As Vox tells us, researchers and doctors who have studied insulin have a pretty clear opinion about the root cause of the problem: Companies have used the “lax regulatory environment around drug pricing” to hike up the costs of their products, from insulin to old generic drugs and EpiPens. As Jing Luo of Brigham and Women’s Hospital put it in 2017: “They are doing it because they can.”
The reason they can do it in the first place is because the U.S. lacks an England-style central regulating body — basically, a government agency that coolly negotiates the maximum prices of drugs with pharmaceutical companies, and if a company doesn’t agree on the pricing, tough luck — they’ll just lose the market. The U.S., on the other hand, relies on the free market for drug pricing, leaving the companies free to negotiate prices with a bunch of private insurers. Funnily enough, not even Medicare can help.
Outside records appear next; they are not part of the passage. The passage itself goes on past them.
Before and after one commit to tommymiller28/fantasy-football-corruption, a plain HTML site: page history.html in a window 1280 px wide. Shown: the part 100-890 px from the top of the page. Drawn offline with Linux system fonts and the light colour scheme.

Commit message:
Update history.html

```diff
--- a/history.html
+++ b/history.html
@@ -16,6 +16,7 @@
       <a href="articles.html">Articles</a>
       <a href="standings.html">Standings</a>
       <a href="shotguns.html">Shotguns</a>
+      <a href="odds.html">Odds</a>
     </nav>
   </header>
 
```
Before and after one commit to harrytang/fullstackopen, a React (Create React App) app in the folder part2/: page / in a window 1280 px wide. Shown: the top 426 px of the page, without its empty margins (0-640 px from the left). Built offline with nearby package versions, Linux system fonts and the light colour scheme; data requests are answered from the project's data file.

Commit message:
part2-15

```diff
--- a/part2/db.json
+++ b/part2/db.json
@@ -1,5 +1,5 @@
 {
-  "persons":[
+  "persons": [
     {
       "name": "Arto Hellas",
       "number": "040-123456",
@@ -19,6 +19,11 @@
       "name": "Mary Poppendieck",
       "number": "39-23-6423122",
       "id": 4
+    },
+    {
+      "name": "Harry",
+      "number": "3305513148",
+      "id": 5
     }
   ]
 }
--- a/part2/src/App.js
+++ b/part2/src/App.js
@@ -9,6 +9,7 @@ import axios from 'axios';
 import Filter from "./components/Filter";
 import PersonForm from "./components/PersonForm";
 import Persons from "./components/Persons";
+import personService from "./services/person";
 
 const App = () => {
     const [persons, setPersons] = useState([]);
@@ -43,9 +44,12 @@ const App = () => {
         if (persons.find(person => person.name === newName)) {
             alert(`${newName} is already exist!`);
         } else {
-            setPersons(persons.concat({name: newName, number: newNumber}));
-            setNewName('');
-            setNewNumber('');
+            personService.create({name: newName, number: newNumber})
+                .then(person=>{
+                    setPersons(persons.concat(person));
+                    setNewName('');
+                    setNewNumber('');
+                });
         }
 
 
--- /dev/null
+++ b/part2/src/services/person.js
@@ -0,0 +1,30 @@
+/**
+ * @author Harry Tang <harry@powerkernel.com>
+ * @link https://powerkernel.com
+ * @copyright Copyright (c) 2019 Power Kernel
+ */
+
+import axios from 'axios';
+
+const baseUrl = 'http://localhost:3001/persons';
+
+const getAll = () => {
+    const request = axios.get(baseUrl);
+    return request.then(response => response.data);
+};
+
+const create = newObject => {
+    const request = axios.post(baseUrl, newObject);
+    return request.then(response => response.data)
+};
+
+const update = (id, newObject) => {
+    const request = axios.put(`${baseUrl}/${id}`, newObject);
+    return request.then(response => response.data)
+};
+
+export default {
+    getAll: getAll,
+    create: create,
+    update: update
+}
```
While it is the single largest buyer of drugs in the country, and could technically play hardball with Big Pharma, it just so happens to be “barred” from price negotiations.